But at some point, wouldn't it be nice if the players actually spoke up and said, "Hey, we can't have this." After all, it is their game, too, no?
We'd suggest it would be nice for the NHL Players' Association to step forward and make a loud and clear statement on behalf of the players -- those who think the game needs to grow and not regress into some state of barbarism on blades that we have seen in just a few weeks since the Olympic break -- but these past few weeks illustrate just how irrelevant the union has made itself.
By imploding during the summer with the firing of executive director Paul Kelly and the departure of key personnel such as Glenn Healy and Pat Flatley and the subsequent departure of dishonored former legal counsel Ian Penny, the NHLPA has been rendered mute, a giant vessel bobbing in a sea of discontent.
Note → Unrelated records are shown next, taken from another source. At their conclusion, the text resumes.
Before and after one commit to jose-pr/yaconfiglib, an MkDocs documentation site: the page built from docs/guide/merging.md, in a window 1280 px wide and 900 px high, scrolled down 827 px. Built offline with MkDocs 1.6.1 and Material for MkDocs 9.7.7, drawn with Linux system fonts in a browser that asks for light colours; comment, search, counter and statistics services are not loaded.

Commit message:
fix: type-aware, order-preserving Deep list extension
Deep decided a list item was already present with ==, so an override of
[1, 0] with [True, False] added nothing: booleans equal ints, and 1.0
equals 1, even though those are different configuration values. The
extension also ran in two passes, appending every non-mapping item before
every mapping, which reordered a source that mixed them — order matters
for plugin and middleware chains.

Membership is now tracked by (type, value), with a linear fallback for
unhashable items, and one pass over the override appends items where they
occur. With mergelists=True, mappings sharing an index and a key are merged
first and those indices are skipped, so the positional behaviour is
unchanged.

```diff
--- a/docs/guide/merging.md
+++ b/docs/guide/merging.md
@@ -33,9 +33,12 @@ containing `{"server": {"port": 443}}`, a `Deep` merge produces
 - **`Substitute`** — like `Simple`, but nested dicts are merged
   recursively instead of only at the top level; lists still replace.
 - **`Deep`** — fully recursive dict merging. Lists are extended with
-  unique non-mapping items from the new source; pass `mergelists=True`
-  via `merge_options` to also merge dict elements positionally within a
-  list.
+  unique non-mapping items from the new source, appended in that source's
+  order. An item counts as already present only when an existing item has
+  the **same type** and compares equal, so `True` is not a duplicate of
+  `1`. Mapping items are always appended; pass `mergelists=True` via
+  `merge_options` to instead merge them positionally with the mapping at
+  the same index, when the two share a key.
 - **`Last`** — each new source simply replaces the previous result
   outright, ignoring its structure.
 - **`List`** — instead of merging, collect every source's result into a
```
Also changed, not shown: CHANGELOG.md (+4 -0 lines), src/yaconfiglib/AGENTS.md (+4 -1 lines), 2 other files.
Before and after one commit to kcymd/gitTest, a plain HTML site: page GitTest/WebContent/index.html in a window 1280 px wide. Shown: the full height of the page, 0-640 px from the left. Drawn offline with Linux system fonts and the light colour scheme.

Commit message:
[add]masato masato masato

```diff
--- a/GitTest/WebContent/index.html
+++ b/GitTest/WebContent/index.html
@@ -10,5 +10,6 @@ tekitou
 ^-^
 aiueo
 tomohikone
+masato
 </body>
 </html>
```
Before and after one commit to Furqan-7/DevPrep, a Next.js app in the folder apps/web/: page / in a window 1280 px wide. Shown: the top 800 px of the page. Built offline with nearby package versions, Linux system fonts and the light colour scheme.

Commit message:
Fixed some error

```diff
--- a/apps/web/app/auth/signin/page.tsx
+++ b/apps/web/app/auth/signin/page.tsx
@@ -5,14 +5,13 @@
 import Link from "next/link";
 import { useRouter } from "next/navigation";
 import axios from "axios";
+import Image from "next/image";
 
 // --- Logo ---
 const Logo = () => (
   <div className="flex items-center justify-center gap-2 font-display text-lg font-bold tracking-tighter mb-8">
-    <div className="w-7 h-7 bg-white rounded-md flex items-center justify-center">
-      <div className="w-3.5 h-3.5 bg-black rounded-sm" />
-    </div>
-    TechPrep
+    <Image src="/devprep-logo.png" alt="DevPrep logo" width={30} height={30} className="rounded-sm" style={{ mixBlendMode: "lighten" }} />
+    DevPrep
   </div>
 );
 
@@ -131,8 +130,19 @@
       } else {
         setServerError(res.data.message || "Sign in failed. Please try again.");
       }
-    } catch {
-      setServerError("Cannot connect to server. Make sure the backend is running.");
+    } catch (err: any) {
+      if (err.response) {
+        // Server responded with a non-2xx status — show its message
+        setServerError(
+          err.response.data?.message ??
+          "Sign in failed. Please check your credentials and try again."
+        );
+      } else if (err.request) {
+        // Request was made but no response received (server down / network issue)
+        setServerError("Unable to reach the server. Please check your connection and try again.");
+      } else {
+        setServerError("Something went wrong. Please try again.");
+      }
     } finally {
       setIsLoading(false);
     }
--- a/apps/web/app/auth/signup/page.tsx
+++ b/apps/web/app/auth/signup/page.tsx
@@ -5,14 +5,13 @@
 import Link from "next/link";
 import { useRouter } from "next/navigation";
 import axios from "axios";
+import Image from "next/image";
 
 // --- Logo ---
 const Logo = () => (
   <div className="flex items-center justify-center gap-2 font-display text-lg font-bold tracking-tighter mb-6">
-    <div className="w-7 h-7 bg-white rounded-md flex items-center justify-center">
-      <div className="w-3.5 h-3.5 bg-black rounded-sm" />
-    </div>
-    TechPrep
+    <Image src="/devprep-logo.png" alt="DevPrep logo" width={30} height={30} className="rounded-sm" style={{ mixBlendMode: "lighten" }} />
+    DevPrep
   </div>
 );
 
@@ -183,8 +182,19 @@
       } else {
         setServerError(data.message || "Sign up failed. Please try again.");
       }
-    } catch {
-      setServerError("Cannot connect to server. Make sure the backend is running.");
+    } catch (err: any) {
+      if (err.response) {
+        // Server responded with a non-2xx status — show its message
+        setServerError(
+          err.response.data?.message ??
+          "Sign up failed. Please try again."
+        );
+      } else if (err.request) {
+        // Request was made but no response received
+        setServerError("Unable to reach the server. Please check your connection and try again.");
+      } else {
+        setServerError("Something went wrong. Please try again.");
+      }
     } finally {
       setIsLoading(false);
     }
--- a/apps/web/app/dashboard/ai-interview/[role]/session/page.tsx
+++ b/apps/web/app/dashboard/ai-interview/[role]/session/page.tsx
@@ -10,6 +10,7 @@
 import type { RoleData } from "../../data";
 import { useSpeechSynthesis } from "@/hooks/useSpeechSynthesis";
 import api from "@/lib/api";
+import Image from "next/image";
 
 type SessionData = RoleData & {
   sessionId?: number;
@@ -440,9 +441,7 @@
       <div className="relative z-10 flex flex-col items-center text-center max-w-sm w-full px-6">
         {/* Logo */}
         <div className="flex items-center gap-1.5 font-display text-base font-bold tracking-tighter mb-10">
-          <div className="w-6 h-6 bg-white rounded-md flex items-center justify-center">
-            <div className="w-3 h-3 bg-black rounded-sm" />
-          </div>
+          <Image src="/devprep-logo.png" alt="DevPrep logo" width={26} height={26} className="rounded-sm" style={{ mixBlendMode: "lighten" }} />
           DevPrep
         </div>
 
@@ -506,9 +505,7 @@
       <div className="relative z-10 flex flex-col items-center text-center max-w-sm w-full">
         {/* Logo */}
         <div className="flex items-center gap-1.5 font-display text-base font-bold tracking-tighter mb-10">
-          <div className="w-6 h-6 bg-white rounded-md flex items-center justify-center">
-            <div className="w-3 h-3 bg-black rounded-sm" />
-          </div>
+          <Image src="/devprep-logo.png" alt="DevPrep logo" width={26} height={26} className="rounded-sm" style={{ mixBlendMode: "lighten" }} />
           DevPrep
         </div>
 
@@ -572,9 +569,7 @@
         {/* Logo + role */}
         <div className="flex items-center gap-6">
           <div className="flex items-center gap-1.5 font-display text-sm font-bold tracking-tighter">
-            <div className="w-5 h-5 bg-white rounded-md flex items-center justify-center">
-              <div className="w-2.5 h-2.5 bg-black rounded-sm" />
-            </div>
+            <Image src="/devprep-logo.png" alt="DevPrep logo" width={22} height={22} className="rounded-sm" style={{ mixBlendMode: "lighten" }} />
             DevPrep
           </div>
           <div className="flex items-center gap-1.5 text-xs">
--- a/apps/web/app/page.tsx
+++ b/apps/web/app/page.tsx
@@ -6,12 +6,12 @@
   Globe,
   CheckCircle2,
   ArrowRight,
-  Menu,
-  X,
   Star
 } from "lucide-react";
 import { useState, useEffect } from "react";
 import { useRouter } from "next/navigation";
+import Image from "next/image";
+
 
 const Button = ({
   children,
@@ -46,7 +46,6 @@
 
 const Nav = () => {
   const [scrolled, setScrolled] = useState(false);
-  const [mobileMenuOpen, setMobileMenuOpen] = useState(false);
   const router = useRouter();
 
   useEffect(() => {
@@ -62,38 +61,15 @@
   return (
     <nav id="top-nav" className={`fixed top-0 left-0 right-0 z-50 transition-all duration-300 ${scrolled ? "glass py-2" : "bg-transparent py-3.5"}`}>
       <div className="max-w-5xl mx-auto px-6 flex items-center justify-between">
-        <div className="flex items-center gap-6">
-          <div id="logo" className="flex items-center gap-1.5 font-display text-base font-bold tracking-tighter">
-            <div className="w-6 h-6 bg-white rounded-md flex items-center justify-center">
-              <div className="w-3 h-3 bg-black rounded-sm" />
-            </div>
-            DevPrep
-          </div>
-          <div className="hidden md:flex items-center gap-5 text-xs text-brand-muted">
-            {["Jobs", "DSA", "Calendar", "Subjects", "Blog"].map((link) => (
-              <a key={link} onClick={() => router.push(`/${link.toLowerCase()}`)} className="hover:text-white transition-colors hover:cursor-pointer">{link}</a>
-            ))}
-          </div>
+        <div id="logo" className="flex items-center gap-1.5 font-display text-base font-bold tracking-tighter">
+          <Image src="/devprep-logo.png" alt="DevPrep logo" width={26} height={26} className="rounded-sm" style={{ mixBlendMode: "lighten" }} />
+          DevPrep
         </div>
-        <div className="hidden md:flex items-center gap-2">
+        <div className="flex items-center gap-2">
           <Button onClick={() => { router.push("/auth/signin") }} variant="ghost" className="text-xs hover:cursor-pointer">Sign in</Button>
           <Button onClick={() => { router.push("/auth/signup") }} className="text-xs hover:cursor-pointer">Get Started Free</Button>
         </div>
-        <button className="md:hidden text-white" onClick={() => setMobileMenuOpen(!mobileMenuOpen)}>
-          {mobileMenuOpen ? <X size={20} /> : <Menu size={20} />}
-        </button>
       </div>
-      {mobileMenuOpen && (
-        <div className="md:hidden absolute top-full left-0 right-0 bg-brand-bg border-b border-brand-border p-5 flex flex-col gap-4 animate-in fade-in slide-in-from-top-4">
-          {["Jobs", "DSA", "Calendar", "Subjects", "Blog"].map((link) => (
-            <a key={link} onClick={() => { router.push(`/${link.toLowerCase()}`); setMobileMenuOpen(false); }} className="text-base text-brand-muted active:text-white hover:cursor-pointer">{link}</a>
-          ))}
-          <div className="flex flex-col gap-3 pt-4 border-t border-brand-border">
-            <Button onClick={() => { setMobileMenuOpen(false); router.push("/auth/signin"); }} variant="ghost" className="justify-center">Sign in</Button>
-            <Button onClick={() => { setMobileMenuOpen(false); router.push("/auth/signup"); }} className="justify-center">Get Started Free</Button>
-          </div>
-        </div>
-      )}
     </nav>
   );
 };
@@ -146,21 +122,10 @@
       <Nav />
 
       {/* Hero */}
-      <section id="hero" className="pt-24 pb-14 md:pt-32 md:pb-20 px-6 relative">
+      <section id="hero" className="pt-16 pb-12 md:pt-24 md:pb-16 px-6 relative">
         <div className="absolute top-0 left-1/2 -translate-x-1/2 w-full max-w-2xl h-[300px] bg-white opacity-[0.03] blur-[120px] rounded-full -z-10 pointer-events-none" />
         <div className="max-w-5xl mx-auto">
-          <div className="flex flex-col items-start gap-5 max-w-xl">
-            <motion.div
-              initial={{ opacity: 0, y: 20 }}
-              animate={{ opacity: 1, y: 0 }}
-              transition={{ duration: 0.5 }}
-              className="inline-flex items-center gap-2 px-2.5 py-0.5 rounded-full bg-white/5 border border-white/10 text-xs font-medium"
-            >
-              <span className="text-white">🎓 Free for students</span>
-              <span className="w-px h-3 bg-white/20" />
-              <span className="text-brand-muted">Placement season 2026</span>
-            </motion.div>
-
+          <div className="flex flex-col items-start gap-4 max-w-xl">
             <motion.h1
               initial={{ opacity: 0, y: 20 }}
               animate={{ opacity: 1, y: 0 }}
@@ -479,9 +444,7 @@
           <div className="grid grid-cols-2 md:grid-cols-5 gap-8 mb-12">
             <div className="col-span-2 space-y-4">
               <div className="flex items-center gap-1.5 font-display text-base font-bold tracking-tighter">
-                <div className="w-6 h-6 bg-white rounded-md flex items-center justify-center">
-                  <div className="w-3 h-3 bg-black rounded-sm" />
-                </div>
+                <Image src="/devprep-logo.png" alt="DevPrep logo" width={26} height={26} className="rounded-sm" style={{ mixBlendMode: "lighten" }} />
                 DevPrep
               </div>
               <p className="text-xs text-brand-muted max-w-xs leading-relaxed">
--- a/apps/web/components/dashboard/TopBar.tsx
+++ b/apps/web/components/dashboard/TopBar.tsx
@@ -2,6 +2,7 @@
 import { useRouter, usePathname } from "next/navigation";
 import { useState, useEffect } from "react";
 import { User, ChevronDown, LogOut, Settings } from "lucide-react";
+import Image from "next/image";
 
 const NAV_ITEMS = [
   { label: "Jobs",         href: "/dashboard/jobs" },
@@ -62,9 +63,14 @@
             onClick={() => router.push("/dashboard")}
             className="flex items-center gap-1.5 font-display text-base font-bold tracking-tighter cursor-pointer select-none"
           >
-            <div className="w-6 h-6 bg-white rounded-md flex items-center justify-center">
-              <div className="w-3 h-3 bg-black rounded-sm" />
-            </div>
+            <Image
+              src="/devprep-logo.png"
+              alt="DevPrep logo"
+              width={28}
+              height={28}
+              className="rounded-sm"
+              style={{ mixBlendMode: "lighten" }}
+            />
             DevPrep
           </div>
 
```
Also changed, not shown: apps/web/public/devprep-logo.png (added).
And the union is now searching for its third leader since the lockout.
We often talk about the alleged partnership between the league and the players that was born of the lockout, how the players and owners share in the fortunes of the game, both good and bad. We talk about the need for the two sides to work in concert with the owners to promote the game and help it grow in sometimes fallow ground.
But if the players want to be treated like equals, if they want to be taken seriously as stewards of the game, maybe they should start to take ownership for their own membership.
We talked to Ottawa Senators center Jason Spezza, a member of the competition committee that ultimately has the power to accept or deny modifications to the game, including rule changes. He said initially that he thinks the issue of respect and dangerous hits might have been overblown by the media. Then, Spezza suggested it was up to the league to weed out those players who are involved in these dangerous plays.
"There's some guys in the league, they're in the league because they play on that edge and teams are looking for guys like that," he said Thursday. "I think it's up to the league to enforce, to show those guys they can't run around and have no consequences.
"Now it seems like that kind of rat player is really protected, and we have to try to unprotect that guy because he's an effective player but also a dangerous player."
Perhaps Spezza is correct, but it sounds like more than a little cop-out to lay it all at the feet of the league. Players like Spezza and, yes, players like Sidney Crosby and Jonathan Toews and Kimmo Timonen and Nicklas Lidstrom, and even players with spotty histories but big profiles like Chris Pronger and, dare we say it, Alex Ovechkin, can't be afraid to stand up and say, "This isn't how we want our game to look; this isn't how players should be treating one another. This has got to stop."
Instead, we wait for an update on Seabrook and how long he might be out of action, while the NHL suspended Wisniewski eight games on Thursday.
And we wait and see what new carnage the night will bring.